‘We use the status of god or goddess to elevate the status of a queen or king when the person is competent and good at their job to protect the good life of the citizens. The elders determine such elevations. Usually the people are pleased as they feel proud of having a god or goddess rule their city,’ Shagshag explained. They were sipping beer from a straw and ate olives and dates when they had come to a rest under a large apricot tree.
‘I am glad to hear from you that your women have a high status in your city, and that you control the distribution of food when people are needy, as you told me. It suggests to me that everyone is taken care of, so that all can participate in the good life,’ Inanna commented. She added,

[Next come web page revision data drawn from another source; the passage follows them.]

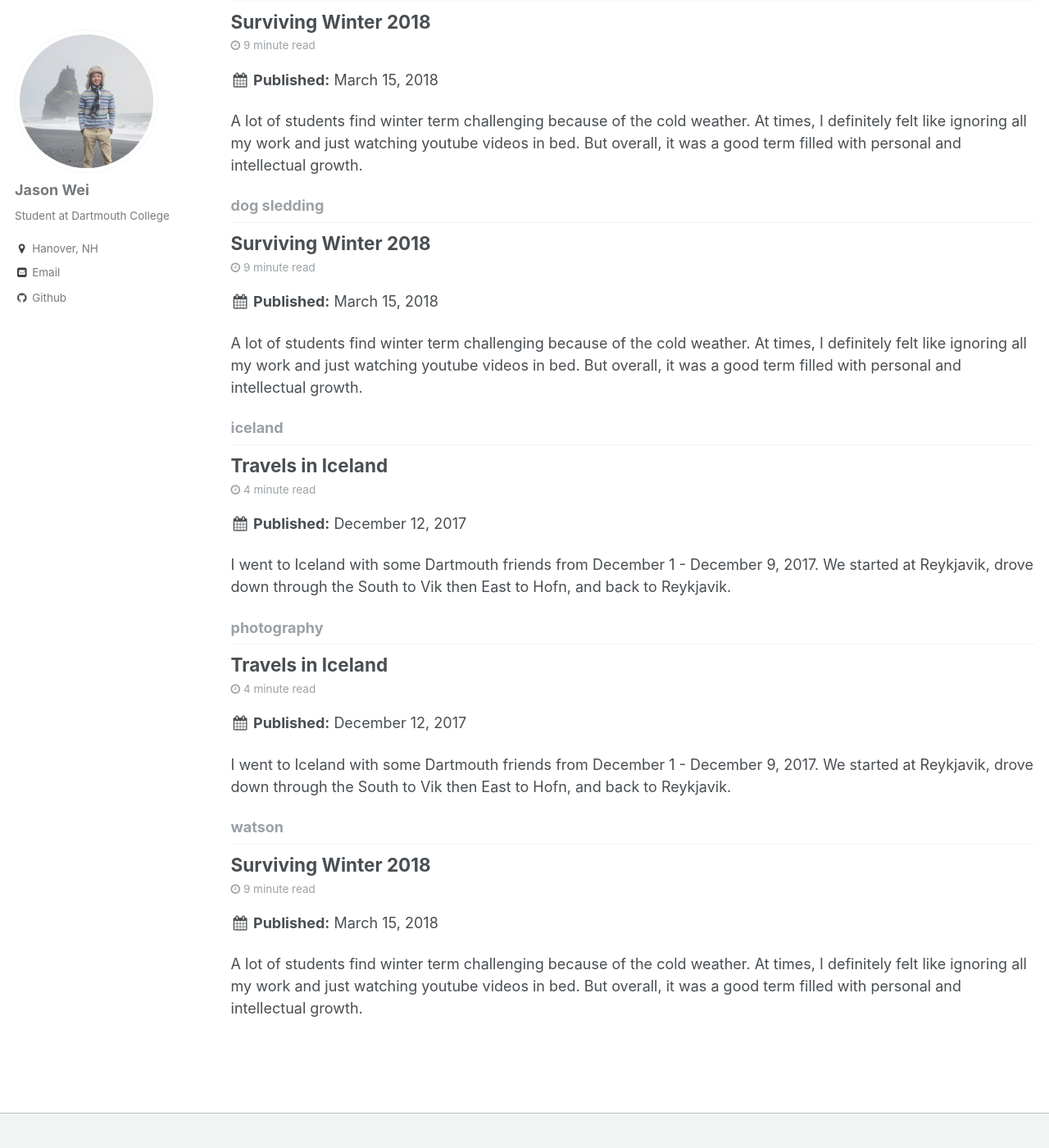
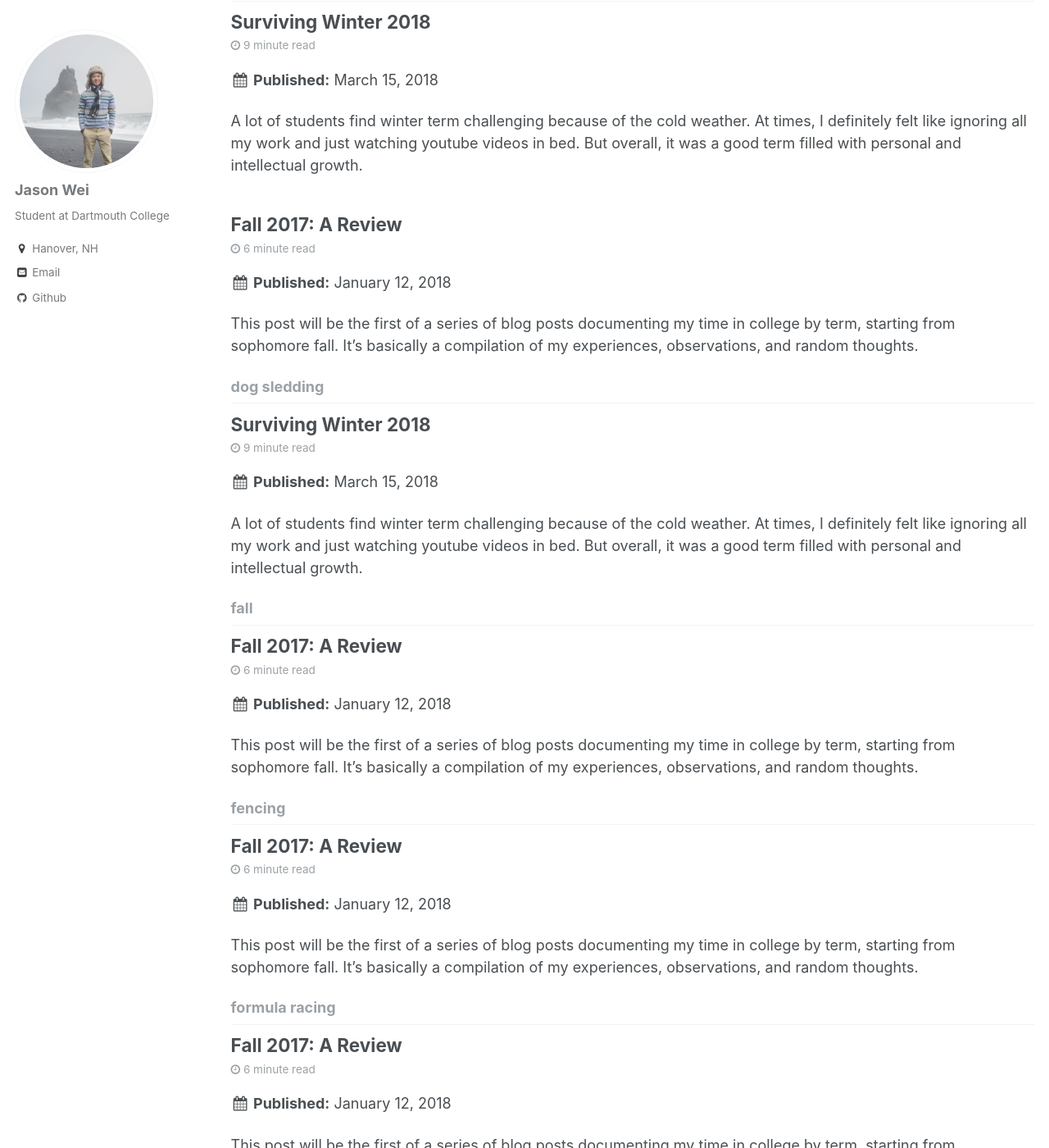
Before and after one commit to jasonwei20/jasonwei20.github.io, a Jekyll site: the page built from _pages/tag-archive.html, in a window 1280 px wide and 1400 px high, scrolled down 963 px. Shown: the whole window at 82% size. Built offline with Jekyll 4.4.1, drawn with Linux system fonts in a browser that asks for light colours; some of the changed text lies outside the part shown.

Commit message:
Update 2018-01-12-blog-post-2.md

```diff
--- a/_posts/2018-01-12-blog-post-2.md
+++ b/_posts/2018-01-12-blog-post-2.md
@@ -4,6 +4,10 @@ date: 2018-01-12
 permalink: /posts/2018/1/blog-post-2/
 tags:
   - dartmouth
+  - formula racing
+  - fencing
+  - fall
+  - deep learning
 ---
 
 This post will be the first of a series of blog posts documenting my time in college by term, starting from sophomore fall. It's basically a compilation of my experiences, observations, and random thoughts.
```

‘I shall have to leave you in a couple of days and return to my home town, but I have a present for you which I hear has just arrived in the Bau temple. It is a statue of myself as Goddess which my good friend and seal maker Nafen from Uruk has constructed. Shall we go to see it?’
With these words the two women ambled to the temple entrance where indeed a large statue was just being lifted from a chariot. Shagshag called her priestesses and a noisy welcome emanated from the women to the Goddess Inanna cut in stone, shown in battle dress, with wings, weapons and one foot positioned on a lion. It was placed opposite of Shagshag’s own statue in the town square so the two Goddesses could be viewed in conversation with each other. The Bau Goddess statue was small and of dark shiny stone. The figure was seated on a throne, supported by geese. A delicate gold crown was fastened to her head.
‘We need to erect plenty of statues and plaques for ourselves,’ Shagshag commented, ‘so that future generations will be reminded that here we had a good life for women. May it last long.’ Inanna wholeheartedly agreed.
That evening they sat again in the orchard together with Miah and Tibem and talked about the ways of the gods and goddesses and how they were a phenomenon of nature made visible and comprehensible. They reflected on how time was always in the present, the gods of old times as present as the gods and goddess in the now time, which included Shagshag and Inanna. They watched the horizon and infinity darken as the blood red ball of the sun slowly vanished, and they prayed for a continuation of their lucky fate by reciting the hymn of the Goddess Ningal when she witnessed the coming of the flood:
‘When I was grieving for the day of storm,
That day of storm, destined for me, laid upon me, heavy with tears.
Though I was trembling for that day of storm, that day of storm,
Destined for me, laid upon me, heavy with tears.’
© Dr Greta Sykes